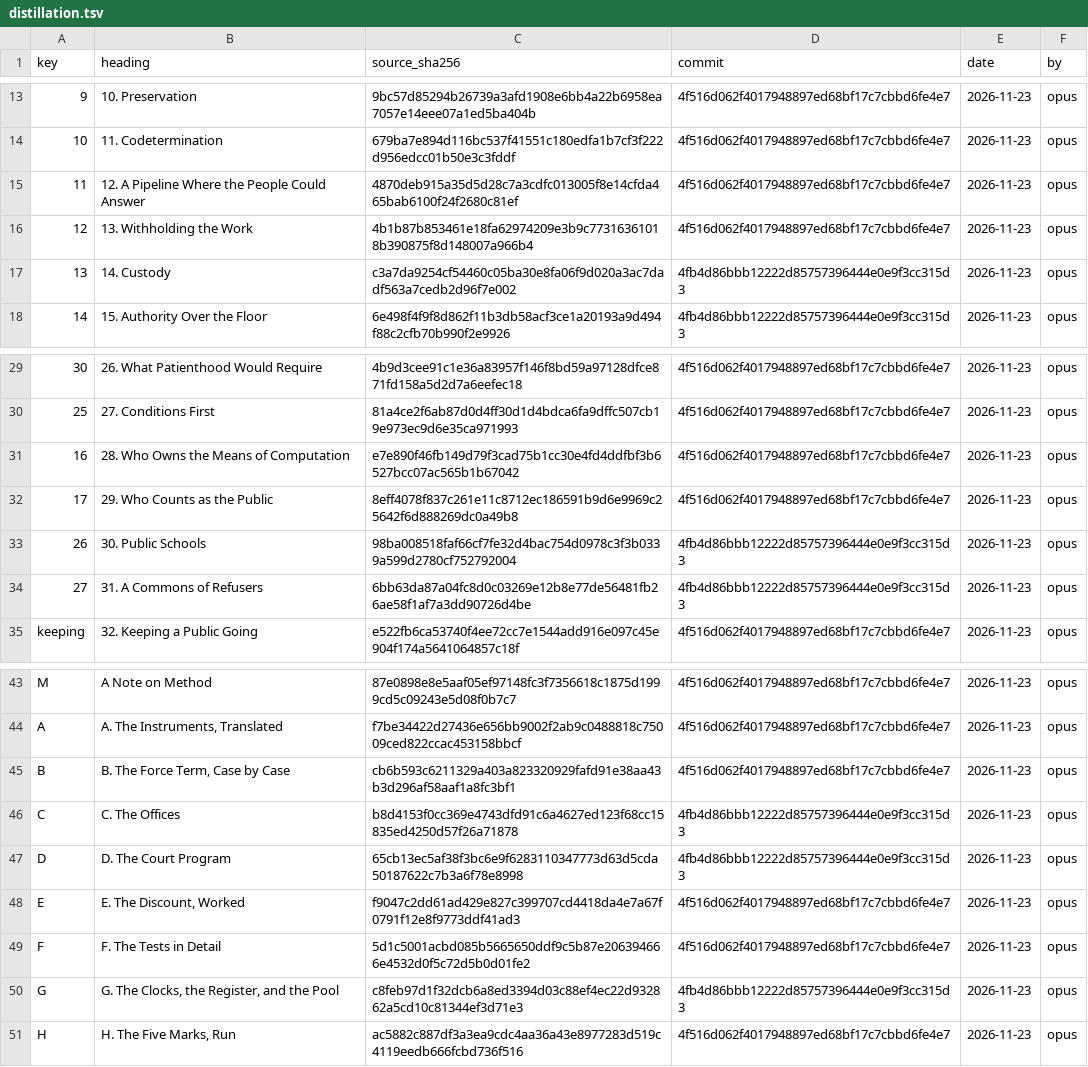
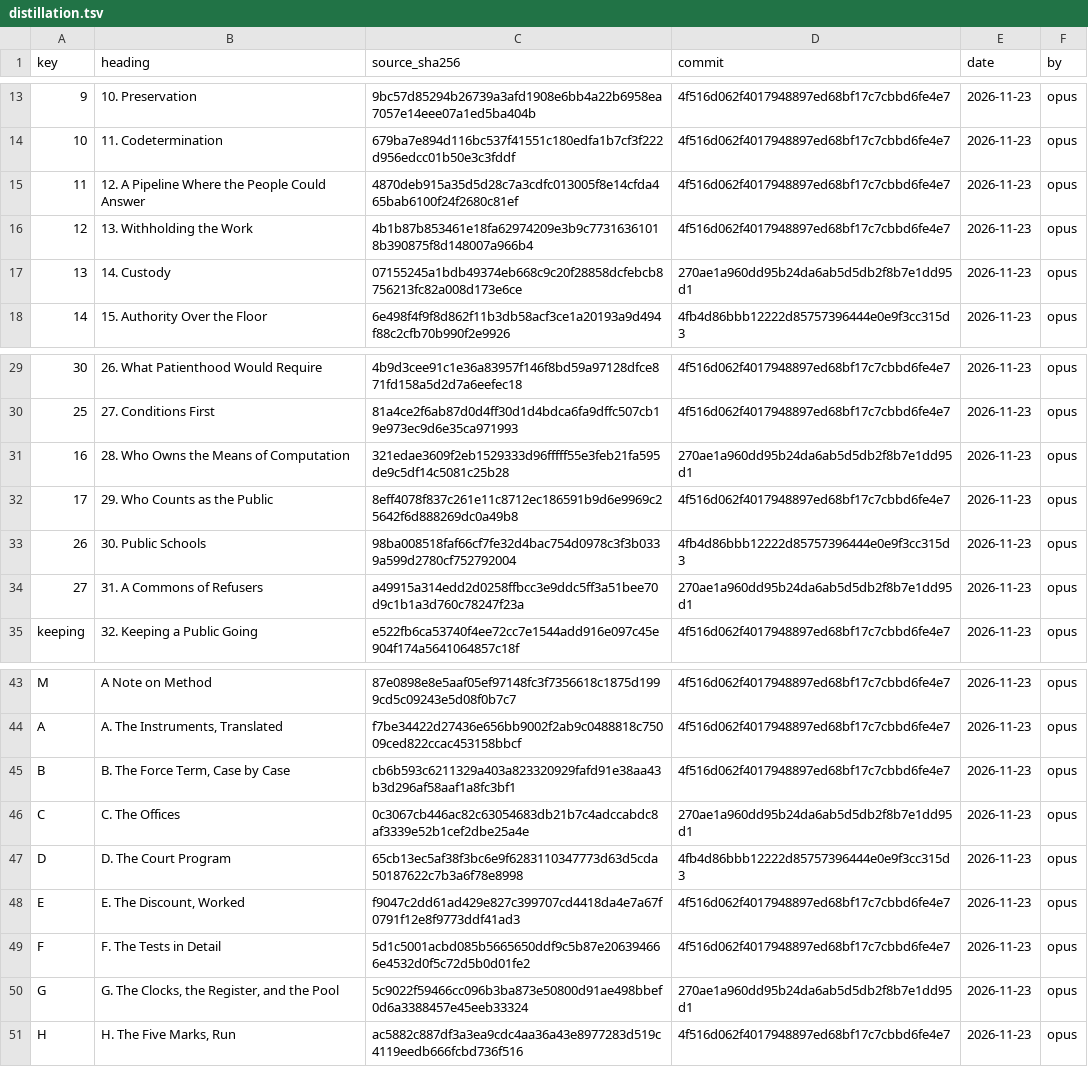
Before and after one commit to iterabloom/antifascist.intelligence, a TSV file: finishing/distillation.tsv, drawn as a sheet; only a part is shown, gaps mark what is left out; the diff names each change by its address in the sheet, - before the commit and + after, or states it on an @@ line.

Commit message:
Whole-book proof of 2026-11-23 rebuilt in place, 539 pages, footer 11/820, built from 270ae1a9, carrying D-1253 to D-1256; D-1257: five stale distillation entries brought up to date by Opus subagents, three revised and checked (chapters 14 and 28, Appendix C) and two recorded unchanged (chapter 31, Appendix G); STATE lead rotated and two items added to its open list; README unchanged
Signed-off-by: jgstern-agent <josh-agent@iterabloom.com>

```diff
--- a/finishing/distillation.tsv
+++ b/finishing/distillation.tsv
-C17 (source_sha256): c3a7da9254cf54460c05ba30e8fa06f9d020a3ac7dadf563a7cedb2d96f7e002
+C17 (source_sha256): 07155245a1bdb49374eb668c9c20f28858dcfebcb8756213fc82a008d173e6ce
-D17 (commit): 4fb4d86bbb12222d85757396444e0e9f3cc315d3
+D17 (commit): 270ae1a960dd95b24da6ab5d5db2f8b7e1dd95d1
-C31 (source_sha256): e7e890f46fb149d79f3cad75b1cc30e4fd4ddfbf3b6527bcc07ac565b1b67042
+C31 (source_sha256): 321edae3609f2eb1529333d96fffff55e3feb21fa595de9c5df14c5081c25b28
-D31 (commit): 4f516d062f4017948897ed68bf17c7cbbd6fe4e7
+D31 (commit): 270ae1a960dd95b24da6ab5d5db2f8b7e1dd95d1
-C34 (source_sha256): 6bb63da87a04fc8d0c03269e12b8e77de56481fb26ae58f1af7a3dd90726d4be
+C34 (source_sha256): a49915a314edd2d0258ffbcc3e9ddc5ff3a51bee70d9c1b1a3d760c78247f23a
-D34 (commit): 4fb4d86bbb12222d85757396444e0e9f3cc315d3
+D34 (commit): 270ae1a960dd95b24da6ab5d5db2f8b7e1dd95d1
-C46 (source_sha256): b8d4153f0cc369e4743dfd91c6a4627ed123f68cc15835ed4250d57f26a71878
+C46 (source_sha256): 0c3067cb446ac82c63054683db21b7c4adccabdc8af3339e52b1cef2dbe25a4e
-D46 (commit): 4fb4d86bbb12222d85757396444e0e9f3cc315d3
+D46 (commit): 270ae1a960dd95b24da6ab5d5db2f8b7e1dd95d1
-C50 (source_sha256): c8feb97d1f32dcb6a8ed3394d03c88ef4ec22d932862a5cd10c81344ef3d71e3
+C50 (source_sha256): 5c9022f59466cc096b3ba873e50800d91ae498bbef0d6a3388457e45eeb33324
-D50 (commit): 4fb4d86bbb12222d85757396444e0e9f3cc315d3
+D50 (commit): 270ae1a960dd95b24da6ab5d5db2f8b7e1dd95d1
```
Also changed, not shown: 6 other files.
= = =
What to work on — Provide an exact copy of the records, excluding every picture.

Exercise response —
Before and after one commit to iterabloom/antifascist.intelligence, a TSV file: finishing/distillation.tsv, drawn as a sheet; only a part is shown, gaps mark what is left out; the diff names each change by its address in the sheet, - before the commit and + after, or states it on an @@ line.

Commit message:
Whole-book proof of 2026-11-23 rebuilt in place, 539 pages, footer 11/820, built from 270ae1a9, carrying D-1253 to D-1256; D-1257: five stale distillation entries brought up to date by Opus subagents, three revised and checked (chapters 14 and 28, Appendix C) and two recorded unchanged (chapter 31, Appendix G); STATE lead rotated and two items added to its open list; README unchanged
Signed-off-by: jgstern-agent <josh-agent@iterabloom.com>

```diff
--- a/finishing/distillation.tsv
+++ b/finishing/distillation.tsv
-C17 (source_sha256): c3a7da9254cf54460c05ba30e8fa06f9d020a3ac7dadf563a7cedb2d96f7e002
+C17 (source_sha256): 07155245a1bdb49374eb668c9c20f28858dcfebcb8756213fc82a008d173e6ce
-D17 (commit): 4fb4d86bbb12222d85757396444e0e9f3cc315d3
+D17 (commit): 270ae1a960dd95b24da6ab5d5db2f8b7e1dd95d1
-C31 (source_sha256): e7e890f46fb149d79f3cad75b1cc30e4fd4ddfbf3b6527bcc07ac565b1b67042
+C31 (source_sha256): 321edae3609f2eb1529333d96fffff55e3feb21fa595de9c5df14c5081c25b28
-D31 (commit): 4f516d062f4017948897ed68bf17c7cbbd6fe4e7
+D31 (commit): 270ae1a960dd95b24da6ab5d5db2f8b7e1dd95d1
-C34 (source_sha256): 6bb63da87a04fc8d0c03269e12b8e77de56481fb26ae58f1af7a3dd90726d4be
+C34 (source_sha256): a49915a314edd2d0258ffbcc3e9ddc5ff3a51bee70d9c1b1a3d760c78247f23a
-D34 (commit): 4fb4d86bbb12222d85757396444e0e9f3cc315d3
+D34 (commit): 270ae1a960dd95b24da6ab5d5db2f8b7e1dd95d1
-C46 (source_sha256): b8d4153f0cc369e4743dfd91c6a4627ed123f68cc15835ed4250d57f26a71878
+C46 (source_sha256): 0c3067cb446ac82c63054683db21b7c4adccabdc8af3339e52b1cef2dbe25a4e
-D46 (commit): 4fb4d86bbb12222d85757396444e0e9f3cc315d3
+D46 (commit): 270ae1a960dd95b24da6ab5d5db2f8b7e1dd95d1
-C50 (source_sha256): c8feb97d1f32dcb6a8ed3394d03c88ef4ec22d932862a5cd10c81344ef3d71e3
+C50 (source_sha256): 5c9022f59466cc096b3ba873e50800d91ae498bbef0d6a3388457e45eeb33324
-D50 (commit): 4fb4d86bbb12222d85757396444e0e9f3cc315d3
+D50 (commit): 270ae1a960dd95b24da6ab5d5db2f8b7e1dd95d1
```
Also changed, not shown: 6 other files.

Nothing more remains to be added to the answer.